“The fiscal crisis in Swaziland has reached a critical stage. Government revenue collections are insufficient to cover essential government expenditures, including the wage bill. More importantly, key social programs, like the fight against HIV/AIDS, free primary education, the support for orphaned and vulnerable children, and elderly grants, are being negatively affected. The amount of unpaid government bills (the so-called domestic arrears) has reached an estimated E 1.5 billion (5.3 percent of gross domestic product—GDP) at end-September 2011. This is reducing private sector activity, with various enterprises dependent on government contracts having to lay off workers or shutting down. As a result, IMF staff projects real GDP growth to fall to 0.3 percent in 2011, notwithstanding higher export-led activity in agriculture and manufacturing. The fiscal crisis is also affecting the financial sector, with signs of liquidity pressures in commercial banks. Inflation remains moderate at about 6 percent at end-September 2011, while the gross official reserves of the central bank increased from E 3.7 billion at end-June 2011 to E 4.3 billion on November 11, 2011, equivalent to 2.4 months of import cover.
“The mission concurs with the authorities’ views that the government will continue to face severe liquidity constraints over the coming months. In this context, it welcomes the submission to parliament of a supplementary budget to cut expenditures by E 556 million (2 percent of GDP). The supplementary budget includes downward revisions in revenue projections and cuts in capital expenditures and goods and services, while regularizing earlier budgetary overruns in defense expenditures. As a result, the fiscal deficit for 2011/12 is expected to reach about 10 percent of GDP, compared with the target of 7.5 percent of GDP in the original budget.
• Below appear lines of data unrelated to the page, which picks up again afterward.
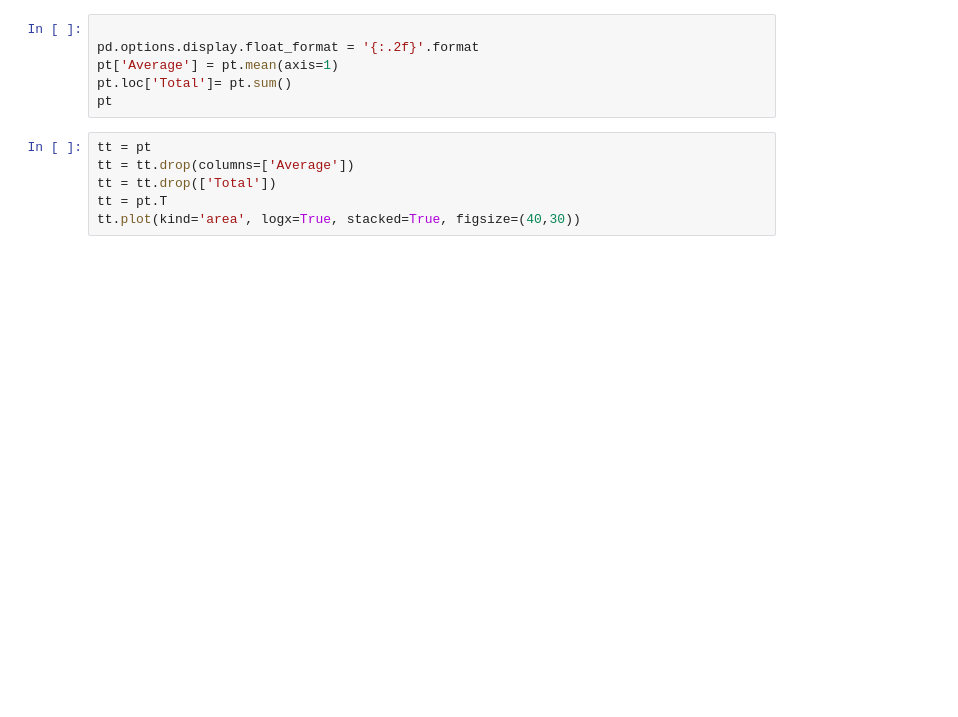
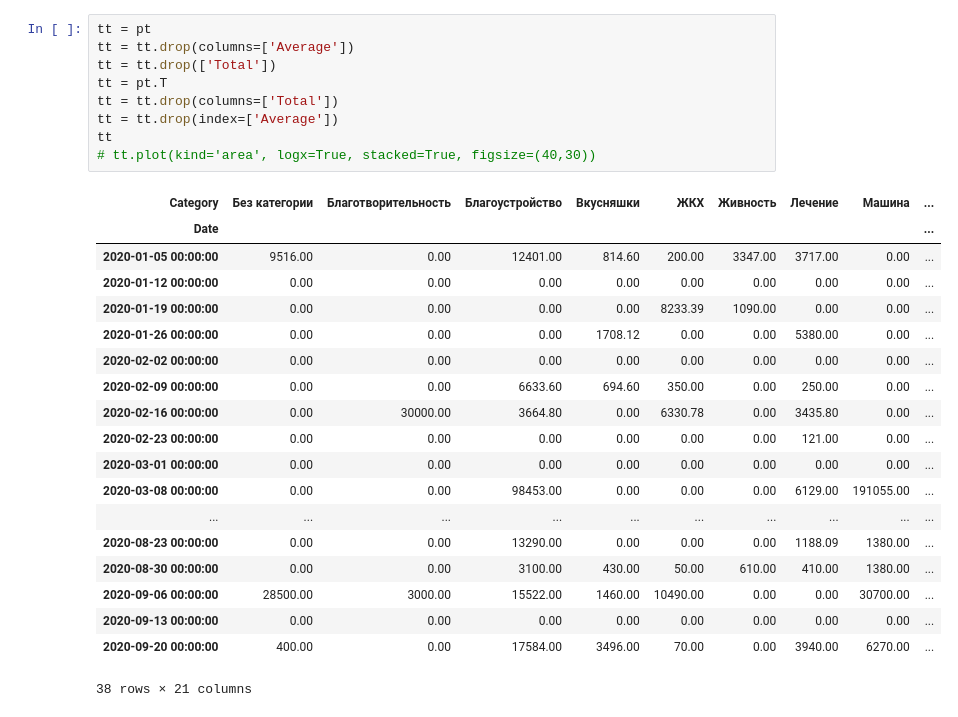
Before and after one commit to PingWIn87/GnuCash_tools, a Jupyter notebook: finance.ipynb, the cells around one changed output. Drawn from its saved outputs; the diff is of its cells as text; blank space fills up the shorter version.

```diff
--- a/finance.ipynb
+++ b/finance.ipynb
@@ -39,12 +66,29 @@ pt = pt.resample('w', axis=1).sum()
-# %%
-
-pd.options.display.float_format = '{:.2f}'.format
-pt['Average'] = pt.mean(axis=1)
-pt.loc['Total']= pt.sum()
-pt
 # %%
 tt = pt
 tt = tt.drop(columns=['Average'])
 tt = tt.drop(['Total'])
 tt = pt.T
-tt.plot(kind='area', logx=True, stacked=True, figsize=(40,30))
+tt = tt.drop(columns=['Total'])
+tt = tt.drop(index=['Average'])
+tt
+# tt.plot(kind='area', logx=True, stacked=True, figsize=(40,30))
+# %% [output]
+| Category | Без категории | Благотворительность | Благоустройство | Вкусняшки | ЖКХ | Живность | Лечение | Машина | ... |
+| Date |  |  |  |  |  |  |  |  | ... |
+| 2020-01-05 00:00:00 | 9516.00 | 0.00 | 12401.00 | 814.60 | 200.00 | 3347.00 | 3717.00 | 0.00 | ... |
+| 2020-01-12 00:00:00 | 0.00 | 0.00 | 0.00 | 0.00 | 0.00 | 0.00 | 0.00 | 0.00 | ... |
+| 2020-01-19 00:00:00 | 0.00 | 0.00 | 0.00 | 0.00 | 8233.39 | 1090.00 | 0.00 | 0.00 | ... |
+| 2020-01-26 00:00:00 | 0.00 | 0.00 | 0.00 | 1708.12 | 0.00 | 0.00 | 5380.00 | 0.00 | ... |
+| 2020-02-02 00:00:00 | 0.00 | 0.00 | 0.00 | 0.00 | 0.00 | 0.00 | 0.00 | 0.00 | ... |
+| 2020-02-09 00:00:00 | 0.00 | 0.00 | 6633.60 | 694.60 | 350.00 | 0.00 | 250.00 | 0.00 | ... |
+| 2020-02-16 00:00:00 | 0.00 | 30000.00 | 3664.80 | 0.00 | 6330.78 | 0.00 | 3435.80 | 0.00 | ... |
+| 2020-02-23 00:00:00 | 0.00 | 0.00 | 0.00 | 0.00 | 0.00 | 0.00 | 121.00 | 0.00 | ... |
+| 2020-03-01 00:00:00 | 0.00 | 0.00 | 0.00 | 0.00 | 0.00 | 0.00 | 0.00 | 0.00 | ... |
+| 2020-03-08 00:00:00 | 0.00 | 0.00 | 98453.00 | 0.00 | 0.00 | 0.00 | 6129.00 | 191055.00 | ... |
+| ... | ... | ... | ... | ... | ... | ... | ... | ... | ... |
+| 2020-08-23 00:00:00 | 0.00 | 0.00 | 13290.00 | 0.00 | 0.00 | 0.00 | 1188.09 | 1380.00 | ... |
+| 2020-08-30 00:00:00 | 0.00 | 0.00 | 3100.00 | 430.00 | 50.00 | 610.00 | 410.00 | 1380.00 | ... |
+| 2020-09-06 00:00:00 | 28500.00 | 3000.00 | 15522.00 | 1460.00 | 10490.00 | 0.00 | 0.00 | 30700.00 | ... |
+| 2020-09-13 00:00:00 | 0.00 | 0.00 | 0.00 | 0.00 | 0.00 | 0.00 | 0.00 | 0.00 | ... |
+| 2020-09-20 00:00:00 | 400.00 | 0.00 | 17584.00 | 3496.00 | 70.00 | 0.00 | 3940.00 | 6270.00 | ... |
+38 rows × 21 columns
```
Also changed, not shown: parts of 7 cells of this notebook, 1 other file.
It is, however, the mission’s assessment that the supplementary budget is insufficient to align expenditures to available financing and that further cuts are needed, particularly on the wage bill. The mission also urges the government to protect education, health, and pro-poor spending from further cuts or additional arrears, and to strengthen commitment controls to avoid further expenditure overruns.
“The mission continues to share the authorities’ view that preserving the parity with the South African rand is a priority. In this context, it welcomes the government’s decision to stop borrowing from the central bank or reduce its deposits. The mission urges the government to repay the emergency credit line granted by the central bank earlier this year at the earliest opportunity. Moreover, it encourages the authorities to monitor closely the banking sector and to act swiftly to establish the new regulatory authority to supervise the nonbank financial institutions.
“The mission would like to thank the authorities for the frank and constructive discussions.”
1 Under Article IV of the IMF's Articles of Agreement, the IMF holds bilateral discussions with members, usually every year. A staff team visits the country, collects economic and financial information, and discusses with officials the country's economic developments and policies. On return to headquarters, the staff prepares a report, which forms the basis for discussion by the Executive Board. At the conclusion of the discussion, the Managing Director, as Chairman of the Board, summarizes the views of Executive Directors, and this summary is transmitted to the country's authorities.